Work on the Humber Industrial Cluster Plan is now focusing on establishing accurate emissions, production and economic data. It is showing the scale of the task of balancing reducing emissions with a productive regional economy.

From this data a sophisticated systems model is being constructed, to show the effect of different kinds of intervention.

Katie Hedges asks:

Which levers can we pull and what effects will they have?

Reaching net zero target

The model will be operational by the middle of 2022: there will then be an intensive process of developing scenarios, demonstrating different ways of reaching the target of net zero.

For Katie Hedges, developing new technologies is only a small part of this:

Our modelling work will show what it’s really going to take, to make net zero happen in the Humber region.

People often ask me ‘when will the technology be ready for this?’

The technology isn’t the issue: it’s there, and we know how to scale it up.

The bigger challenge is around the three Ps: people, policies and profitability.

It’s about how we engage with stakeholders, including policymakers and the general public.

About how we attract investment and encourage innovative green businesses to locate in the region.

The construction involved in reaching net zero is expected to:

  • safeguard existing jobs through the move to sustainability
  • lead to 20,000 to 30,000 jobs being created in the next 6 to 10 years
  • lead to some 4,000 ongoing jobs to operate and maintain the new decarbonisation facilities
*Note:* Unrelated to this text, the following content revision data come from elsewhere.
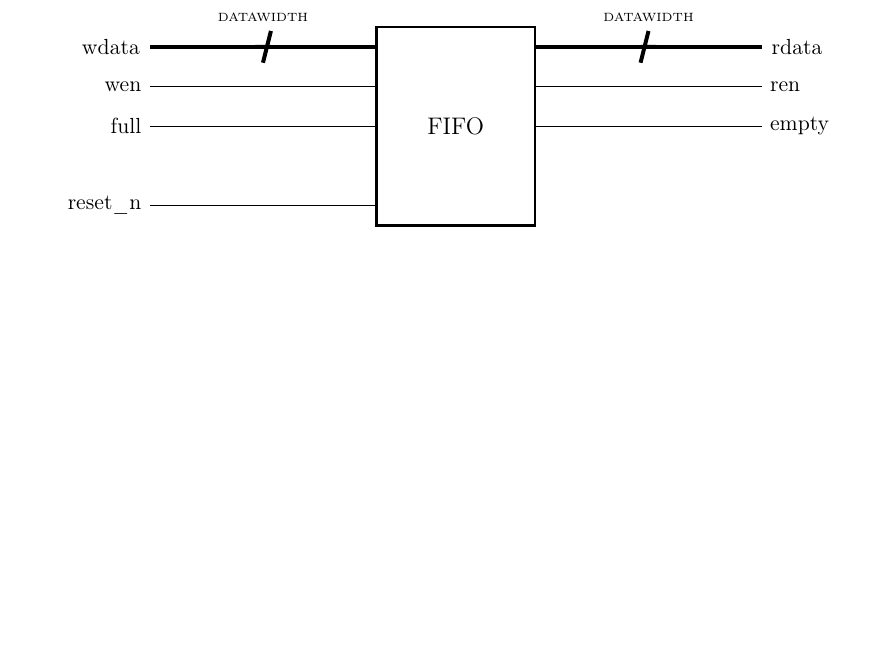
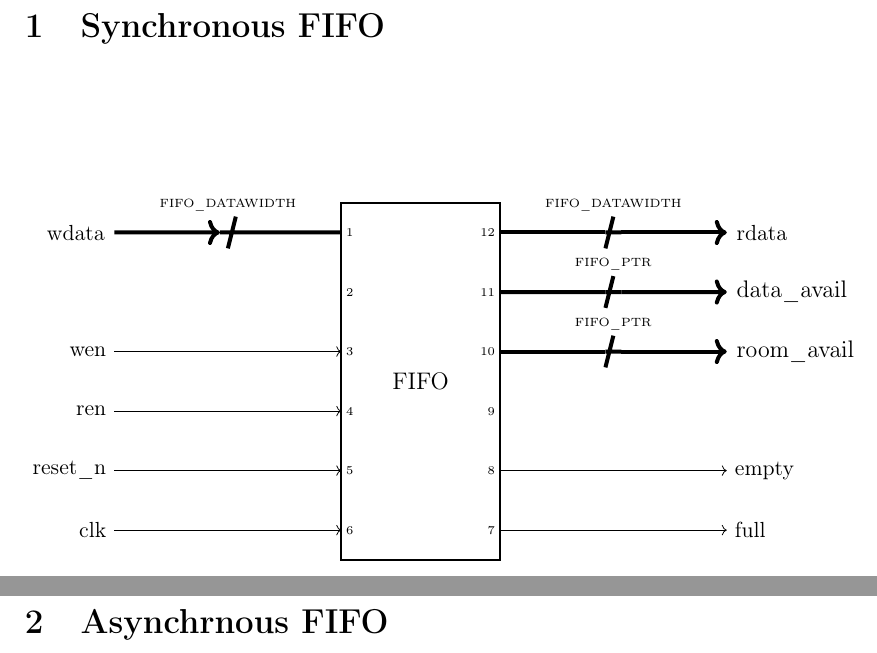
Before and after one commit to rbrinson2/async_fifo, a LaTeX document (block_diagram/block_diagram.tex): part of the page before the commit and two parts of pages 1 and 2 of 2 after it, the two joined at a grey line, cut at the place of the change, the shorter picture padded with empty space. Compiled offline with pdfLaTeX.

Commit message:
Made some progress on the sync fifo

```diff
--- a/block_diagram/block_diagram.tex
+++ b/block_diagram/block_diagram.tex
@@ -12,30 +12,52 @@
 
 \begin{document}
 
-
+	\section{Synchronous FIFO}
+	\vspace{2cm}
 	\begin{circuitikz}
 	    \ctikzset{multipoles/thickness=3}
 	    \ctikzset{
 	        multipoles/dipchip/width=2,
-	        multipoles/dipchip/pin spacing=0.5
+	        multipoles/dipchip/pin spacing=0.75
         }
 	    \draw (0,0)
 	        node[
 	            dipchip,
-	            num pins=10,
+	            num pins=12,
 	            no topmark,
 	            external pins width=0.0,
-	            hide numbers
+	            %hide numbers
 	        ](fifo){FIFO};
 
-        \draw[line width=2] (fifo.pin 1) to[multiwire, l_=\tiny DATAWIDTH] ++(-4,0) node[left]{\small wdata};
-        \draw (fifo.pin 2) -- ++(-4,0) node[left]{\small wen};
-        \draw (fifo.pin 3) -- ++(-4,0) node[left]{\small full};
-        \draw (fifo.pin 5) -- ++(-4,0) node[left]{\small reset\_n};
 
-        \draw[line width=2] (fifo.pin 10) to[multiwire, l=\tiny DATAWIDTH] ++(4,0) node[right]{\small rdata};
-        \draw (fifo.pin 9) -- ++(4,0) node[right]{\small ren};
-        \draw (fifo.pin 8) -- ++(4,0) node[right]{\small empty};
+	    % // ---------- Inputs ---------- \\
+	    \draw[<-] (fifo.pin 5) -- ++(-4,0) node[left]{\small reset\_n};
+        \draw[<-] (fifo.pin 6) -- ++(-4,0) node[left]{\small clk};
+
+	    % -- Writes --
+	    \draw[line width=2, <-] (fifo.pin 1) to[multiwire, l_=\tiny FIFO\_DATAWIDTH] ++(-4,0) node[left]{\small wdata};
+	    \draw[<-] (fifo.pin 3) -- ++(-4,0) node[left]{\small wen};
+
+	    % -- Reads --
+	    \draw[<-] (fifo.pin 4) -- ++(-4,0) node[left]{\small ren};
+
+	    % -- Flags --
+
+        % // ---------- Outputs ---------- \\
+        % -- Writes --
+        \draw[->, line width=2] (fifo.pin 10) to[multiwire, l=\tiny FIFO\_PTR] ++(4,0) node[right]{room\_avail};
+	    % -- Reads --
+	    \draw[->, line width=2] (fifo.pin 12) to[multiwire, l=\tiny FIFO\_DATAWIDTH] ++(4,0) node[right]{\small rdata};
+	    \draw[->, line width=2] (fifo.pin 11) to[multiwire, l=\tiny FIFO\_PTR] ++(4,0) node[right]{data\_avail};
+	    % -- Flags --
+	    \draw[->] (fifo.pin 7) -- ++(4,0) node[right]{\small full};
+	    \draw[->] (fifo.pin 8) -- ++(4,0) node[right]{\small empty};
+
+
+
 	\end{circuitikz}
 
+	\newpage
+	\section{Asynchrnous FIFO}
+
 \end{document}
```
Also changed, not shown: Makefile, block_diagram/block_diagram.pdf, 1 other file.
Video credit: UKRI
On-screen captions and an autogenerated transcript are available on YouTube.

The Industrial Decarbonisation Challenge is delivered by Innovate UK.

Top image:  Credit: David Lee Photography Ltd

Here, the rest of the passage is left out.